  • Write to Me by Cynthia Grady
  • Free as a Bird by Lina Maslo
  • I Am Enough by Grace Byers
  • Nighttime Symphony by Christopher Myers, Timbaland
  • Sulwe by Lupita Nyng’o
  • The Day You Begin by Jacqueline Woodson
  • Undefeated by Kwame Alexander, Kadir Nelson
  • Under My Hijab by Hena Khan

Middle Grade (chapter books)

  • Stef Soto, Taco Queen by Jennifer Torres
  • Lion Island: Cuba’s Warrior of Words by Margarita Engle
  • Brown Girl Dreaming by Jacqueline Woodson
  • As Brave as You by Jason Reynolds 
  • Piecing Me Together by Renee Watson
  • Stella Díaz has Something to Say by Angela Dominguez
  • My Name is Keoko by Linda Sue Park
  • Call Me Maria by Judith Ortiz Cofer
  • George by Alexa Gino

Young Adult

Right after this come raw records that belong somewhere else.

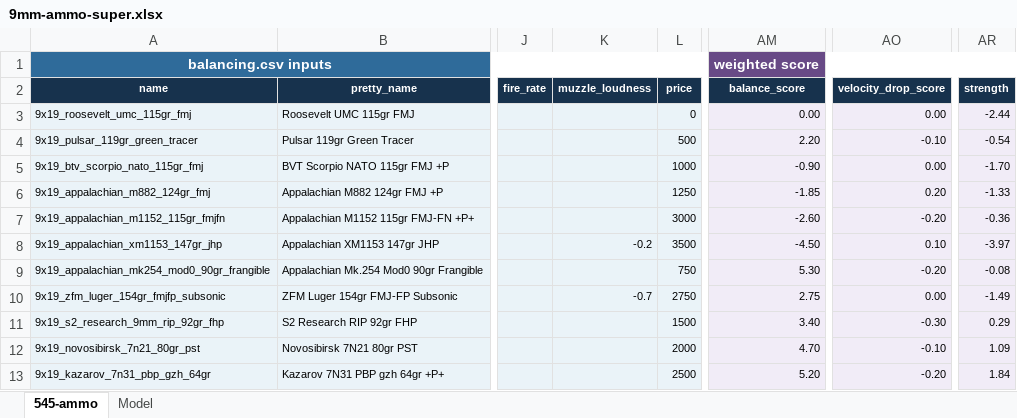
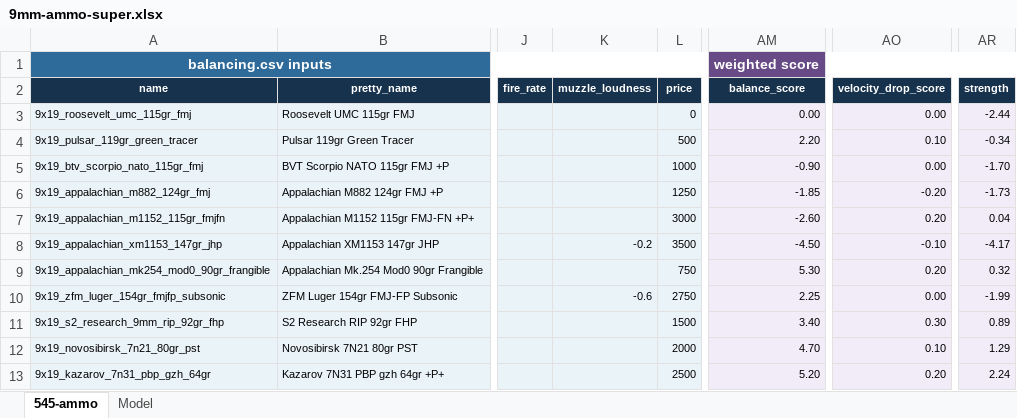
Before and after one commit to recoil-group/deadline-balancing, an Excel workbook: changes/9mm-ammo-super.xlsx, sheet 545-ammo, drawn as a sheet; only a part is shown, gaps mark what is left out; values as stored, in another font and other column widths than the file's, no borders; charts and pictures and conditional formats and table styles not drawn; the diff names each change by its address in the sheet, - before the commit and + after, or states it on an @@ line.

Commit message:
im dumb (fix ammo sheets) and make subs volume 0.6

```diff
--- a/changes/9mm-ammo-super.xlsx (sheet 545-ammo)
+++ b/changes/9mm-ammo-super.xlsx (sheet 545-ammo)
-AO4 (velocity_drop_score): -0.10
+AO4 (velocity_drop_score): 0.10
-AR4 (strength): -0.54
+AR4 (strength): -0.34
-AO6 (velocity_drop_score): 0.20
+AO6 (velocity_drop_score): -0.20
-AR6 (strength): -1.33
+AR6 (strength): -1.73
-AO7 (velocity_drop_score): -0.20
+AO7 (velocity_drop_score): 0.20
-AR7 (strength): -0.36
+AR7 (strength): 0.04
-AO8 (velocity_drop_score): 0.10
+AO8 (velocity_drop_score): -0.10
-AR8 (strength): -3.97
+AR8 (strength): -4.17
-AO9 (velocity_drop_score): -0.20
+AO9 (velocity_drop_score): 0.20
-AR9 (strength): -0.08
+AR9 (strength): 0.32
-K10 (muzzle_loudness): -0.7
+K10 (muzzle_loudness): -0.6
-AM10 (balance_score): 2.75
+AM10 (balance_score): 2.25
-AR10 (strength): -1.49
+AR10 (strength): -1.99
-AO11 (velocity_drop_score): -0.30
+AO11 (velocity_drop_score): 0.30
-AR11 (strength): 0.29
+AR11 (strength): 0.89
-AO12 (velocity_drop_score): -0.10
+AO12 (velocity_drop_score): 0.10
-AR12 (strength): 1.09
+AR12 (strength): 1.29
-AO13 (velocity_drop_score): -0.20
+AO13 (velocity_drop_score): 0.20
-AR13 (strength): 1.84
+AR13 (strength): 2.24
```
Also changed, not shown: sheet Model, charts or pictures, changes/308-ammo-super.xlsx, changes/545-ammo-super.xlsx, 7 other files.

  • Mexican Whiteboy by Matt de la Peña 
  • Odd One Out by Nic Stone
  • You Bring the Distant Near by Mitali Perkins
  • The Education of Margot Sanchez by Lilliam Rivera
  • Felix Ever After by Kacen Callender
  • Miles Morales: Spider Man by Jason Reynolds

Professional Books

  • Cultivating Genius: An Equity Framework for Culturally and Historically Responsive Literacy by Gholdy Muhammad
  • We Want to Do More Than Survive: Abolitionist Teaching and the Pursuit of Educational Freedom by Bettina L. Love


Freire, P. (1970). Pedagogy of the oppressed. New York, NY: Seabury.

Gay, G. (2010). Culturally responsive teaching: Theory, research, and practice. New York, NY: Teachers College Press.

Ladson-Billings, G. (1994). The dreamkeepers: Successful teachers of African-American children. San Francisco, CA: Jossey-Bass.

Ladson-Billings, G. (1995). Toward a theory of culturally relevant pedagogy. American Educational Research Journal, 32(3), 465-491.

Ladson-Billings, G. (2006). Yes, but how do we do it? Practicing culturally relevant pedagogy. In J. Landsman and C. Lewis (Eds.), White teachers/diverse classrooms: A guide to building inclusive schools, promoting high expectations and eliminating racism (pp. 29–42). Sterling, VA: Stylus Publishers.

Ladson-Billings, G. (2014). Culturally relevant pedagogy 2.0: a.k.a. The remix. Harvard Educational Review, 84(1), 74-84.

Paris, D. and Alim, H. (2014). What are we seeking to sustain through culturally sustaining pedagogy? A loving critique forward. Harvard Educational Review, 84(1), 85-100.

Author Bio

Shamari Reid often refers to himself as an ordinary BlackGay cisgender man from Oklahoma with extraordinary dreams. Currently, those dreams involve completing his doctoral work at Teachers College, Columbia University in the Department of Curriculum and Teaching where he focuses on urban education and teacher education. Before starting his doctoral program, Shamari completed a B.A. in Spanish Education at Oklahoma City University and an M.A in Spanish and TESOL at New York University. He has taught Spanish and ESL at the elementary, secondary, and post-secondary levels in Oklahoma, New York, Uruguay, and Spain. In addition, he has spent the last few years teaching undergraduate and graduate courses on Urban Education, Teaching Developmental Reading, and Literacy, Language, and Culture at CUNY-Hunter College. His research interests include Black youth agency, advocacy, and activism and transformative teacher education. He is currently in the process of completing his dissertation on the agency of Black LGBTQ+ youth in New York City. Oh, and he has a small addiction to chocolate chip cookies. You can engage more with him and his work on his website: